“I want to make everybody understand that we are not in any conversations about anything other than the game we are playing,” Alabama’s Nick Saban said Monday, referring to the second-ranked Crimson Tide’s SEC and national aspirations. “Unless we win the next game, we don’t have another game.
“We are trying to work our way into a conversation by how we play. We are not trying to hold a position. We are trying to create one by what we do and how we play. Everybody in this organization needs to understand that we are dismissing all talk about anything except playing Auburn.
“The Iron Bowl is a big deal.”
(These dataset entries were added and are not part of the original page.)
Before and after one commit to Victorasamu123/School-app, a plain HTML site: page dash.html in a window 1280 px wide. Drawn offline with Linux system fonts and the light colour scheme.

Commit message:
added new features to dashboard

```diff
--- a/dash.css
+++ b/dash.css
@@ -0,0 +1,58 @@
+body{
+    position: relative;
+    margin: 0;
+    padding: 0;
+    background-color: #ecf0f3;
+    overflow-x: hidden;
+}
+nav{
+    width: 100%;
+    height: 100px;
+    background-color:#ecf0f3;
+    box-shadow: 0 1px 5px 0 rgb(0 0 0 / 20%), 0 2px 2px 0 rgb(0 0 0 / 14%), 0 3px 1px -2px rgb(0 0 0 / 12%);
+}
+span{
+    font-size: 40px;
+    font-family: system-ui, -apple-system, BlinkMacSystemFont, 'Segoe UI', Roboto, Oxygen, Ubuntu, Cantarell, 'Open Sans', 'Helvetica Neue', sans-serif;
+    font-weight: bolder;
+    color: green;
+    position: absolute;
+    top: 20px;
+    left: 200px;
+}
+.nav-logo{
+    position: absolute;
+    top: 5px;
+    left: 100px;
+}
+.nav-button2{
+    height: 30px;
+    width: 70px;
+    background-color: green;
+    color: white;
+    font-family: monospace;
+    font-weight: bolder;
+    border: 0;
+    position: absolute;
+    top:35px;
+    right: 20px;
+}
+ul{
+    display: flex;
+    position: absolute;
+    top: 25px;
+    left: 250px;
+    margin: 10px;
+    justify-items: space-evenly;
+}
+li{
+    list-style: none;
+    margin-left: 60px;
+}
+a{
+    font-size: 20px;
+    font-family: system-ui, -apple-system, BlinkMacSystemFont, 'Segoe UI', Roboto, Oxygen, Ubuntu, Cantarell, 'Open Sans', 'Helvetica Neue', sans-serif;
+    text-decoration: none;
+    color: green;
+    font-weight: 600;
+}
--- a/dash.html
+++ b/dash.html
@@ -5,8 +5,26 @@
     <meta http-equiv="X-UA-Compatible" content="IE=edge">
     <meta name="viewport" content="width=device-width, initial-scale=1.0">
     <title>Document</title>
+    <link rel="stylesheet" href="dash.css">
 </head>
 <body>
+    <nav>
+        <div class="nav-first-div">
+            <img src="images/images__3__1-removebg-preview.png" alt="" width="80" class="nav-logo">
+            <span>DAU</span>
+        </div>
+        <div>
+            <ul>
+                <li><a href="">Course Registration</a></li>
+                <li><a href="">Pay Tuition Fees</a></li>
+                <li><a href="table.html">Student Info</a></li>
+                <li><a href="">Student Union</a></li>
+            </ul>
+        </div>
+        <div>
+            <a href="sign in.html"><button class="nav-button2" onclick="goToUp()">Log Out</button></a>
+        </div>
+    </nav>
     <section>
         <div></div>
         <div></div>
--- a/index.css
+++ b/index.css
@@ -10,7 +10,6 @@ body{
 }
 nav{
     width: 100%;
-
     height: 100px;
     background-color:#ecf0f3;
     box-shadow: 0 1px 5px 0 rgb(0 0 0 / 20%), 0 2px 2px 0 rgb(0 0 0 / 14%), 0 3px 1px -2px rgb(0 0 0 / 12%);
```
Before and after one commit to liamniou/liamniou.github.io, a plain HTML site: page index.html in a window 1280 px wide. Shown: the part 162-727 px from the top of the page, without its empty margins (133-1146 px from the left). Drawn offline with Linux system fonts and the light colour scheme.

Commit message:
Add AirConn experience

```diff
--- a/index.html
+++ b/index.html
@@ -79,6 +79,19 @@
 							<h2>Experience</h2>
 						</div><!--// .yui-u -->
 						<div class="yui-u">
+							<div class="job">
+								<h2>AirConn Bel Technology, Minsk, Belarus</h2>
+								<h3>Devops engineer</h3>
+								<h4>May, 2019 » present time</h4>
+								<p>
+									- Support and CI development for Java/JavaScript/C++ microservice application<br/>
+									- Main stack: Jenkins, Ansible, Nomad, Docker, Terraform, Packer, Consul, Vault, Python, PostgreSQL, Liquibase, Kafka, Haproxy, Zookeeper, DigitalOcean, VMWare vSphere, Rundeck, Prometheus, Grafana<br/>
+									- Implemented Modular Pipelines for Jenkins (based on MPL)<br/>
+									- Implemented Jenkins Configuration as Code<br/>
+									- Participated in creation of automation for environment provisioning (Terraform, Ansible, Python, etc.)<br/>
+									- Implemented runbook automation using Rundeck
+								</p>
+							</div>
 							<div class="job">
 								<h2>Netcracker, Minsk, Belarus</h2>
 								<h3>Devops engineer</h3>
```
If either coach has to use the tone-setting opening comments of his Iron Bowl Week news conference to thunder that the Iron Bowl is a big deal, then it’s not so big a deal.
That’s a shame, because the game that most matters to native Alabamians and/or graduates of either school — the game that most impacts how members of both fan bases feel about life in general from November to November — is supposed to be a big deal.
It’s not because one team — Auburn this year — is so bad compared to the other, that only the most delusional blue-and-orange partisan would claim the Tigers have a chance in Tuscaloosa on Saturday.
The only thing iron-clad about this Iron Bowl is that Alabama will win big.
Oddsmakers say it, installing Alabama as a 34-point favorite to start the week. The spread has shrunk slightly — to as low as 31.5 points.
The eye test says it. Auburn has shown nothing this season to make anyone think Saturday will be more than a coronation for the Tide, which must win to clinch the SEC West Division title.
And never mind that Auburn somehow found a way to make its game with LSU close, and LSU should have beaten Alabama five weeks later. That might be what Auburn coaches tell their team. That might be a delusional’s personal numbing device to get through the week, but c’mon.
What has Auburn done since Sept. 22, on its own field or any other, to make CBS executives feel anything less than dread for the final three quarters of Saturday’s game? If not for this game’s history and name, it would kick off at 11:21 a.m. on the SEC Network.
There’ll be lots of ponderous air time to muse about Auburn’s shrunken coach.
Does anyone remember 2009 and 2010, when Gene Chizik got credit for outcoaching Nick Saban in a closer-than-expected game and an historic comeback? Throw in that Chizik was showing signs of holding his own in recruiting, and it seemed Auburn just might have something for Alabama’s Saban era.
Then Cam Newton, Nick Fairley and a huge group of seniors recruited by Tommy Tuberville departed.
A year later, offensive coordinator Gus Malzahn left, and even he couldn’t produce an offensive touchdown in the Tigers’ 42-14 loss to Alabama at home a year ago.
When Chizik walks the visitor’s sideline in Bryant-Denny Stadium on Saturday, he’ll also be without the company of 35 of the 104 kids he has signed over four classes. For one reason or another, they’re not on the roster.
That, in a nutshell, is how we got here. That’s how we got from one of the most memorable Iron Bowls ever to a near-certain rivalry footnote in just two years. Chizik-led Auburn fell off a cliff, Saban-led Alabama kept on being Saban-led Alabama, and the Iron Bowl is left with an historic drama deficit.
There’s not even a need for some loose cannon to further harm Auburn’s iconic Toomer’s oak trees this year. In case their poisoning two years ago wasn’t enough, they burned this past weekend.
Anything more would mean beating a dead tree.
All that’s left is the likelihood that Chizik is about grow the class of SEC coaches fired this year to four, and there’s no reason to think Saturday’s game will change that conversation.
So enjoy the game that bears the Iron Bowl name. We’ll really be watching the Is What It Is Bowl.
Sports Columnist Joe Medley: 256-235-3576. On Twitter @jmedley_star.